**** Exercise data ****

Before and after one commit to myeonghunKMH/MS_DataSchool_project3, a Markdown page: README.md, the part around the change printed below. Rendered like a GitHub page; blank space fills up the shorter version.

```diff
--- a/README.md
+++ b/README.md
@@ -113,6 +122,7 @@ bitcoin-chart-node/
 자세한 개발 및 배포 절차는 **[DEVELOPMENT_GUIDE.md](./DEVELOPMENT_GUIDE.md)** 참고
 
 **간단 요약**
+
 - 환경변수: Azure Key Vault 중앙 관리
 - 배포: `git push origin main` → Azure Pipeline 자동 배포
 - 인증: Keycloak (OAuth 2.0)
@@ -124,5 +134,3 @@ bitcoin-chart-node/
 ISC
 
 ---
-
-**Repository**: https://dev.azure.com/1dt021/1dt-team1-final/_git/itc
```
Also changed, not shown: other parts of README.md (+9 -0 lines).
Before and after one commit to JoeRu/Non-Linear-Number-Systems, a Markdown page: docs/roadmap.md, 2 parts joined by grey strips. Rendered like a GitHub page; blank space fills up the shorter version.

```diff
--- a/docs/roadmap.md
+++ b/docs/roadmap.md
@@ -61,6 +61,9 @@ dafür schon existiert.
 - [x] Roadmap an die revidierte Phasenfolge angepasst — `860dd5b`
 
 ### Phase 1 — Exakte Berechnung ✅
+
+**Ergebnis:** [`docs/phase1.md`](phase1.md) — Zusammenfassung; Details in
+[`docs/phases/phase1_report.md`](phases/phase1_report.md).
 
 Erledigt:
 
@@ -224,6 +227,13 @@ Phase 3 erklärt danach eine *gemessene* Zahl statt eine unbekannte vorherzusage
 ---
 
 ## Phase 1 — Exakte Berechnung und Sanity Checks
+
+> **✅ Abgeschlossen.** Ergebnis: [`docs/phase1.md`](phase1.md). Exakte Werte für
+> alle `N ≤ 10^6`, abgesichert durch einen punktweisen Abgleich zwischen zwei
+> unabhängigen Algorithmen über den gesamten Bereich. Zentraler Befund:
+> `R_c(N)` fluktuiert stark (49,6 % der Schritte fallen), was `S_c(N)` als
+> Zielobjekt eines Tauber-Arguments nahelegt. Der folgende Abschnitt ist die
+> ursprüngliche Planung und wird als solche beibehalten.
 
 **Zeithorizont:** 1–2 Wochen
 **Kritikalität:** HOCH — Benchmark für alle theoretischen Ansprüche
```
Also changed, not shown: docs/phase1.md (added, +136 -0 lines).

****

• [What needs to be done] All lines of the listing that contain the word "docs" should be copied out.

• [Exercise output]
Before and after one commit to JoeRu/Non-Linear-Number-Systems, a Markdown page: docs/roadmap.md, 2 parts joined by grey strips. Rendered like a GitHub page; blank space fills up the shorter version.
--- a/docs/roadmap.md
+++ b/docs/roadmap.md
+**Ergebnis:** [`docs/phase1.md`](phase1.md) — Zusammenfassung; Details in
+[`docs/phases/phase1_report.md`](phases/phase1_report.md).
+> **✅ Abgeschlossen.** Ergebnis: [`docs/phase1.md`](phase1.md). Exakte Werte für
Also changed, not shown: docs/phase1.md (added, +136 -0 lines).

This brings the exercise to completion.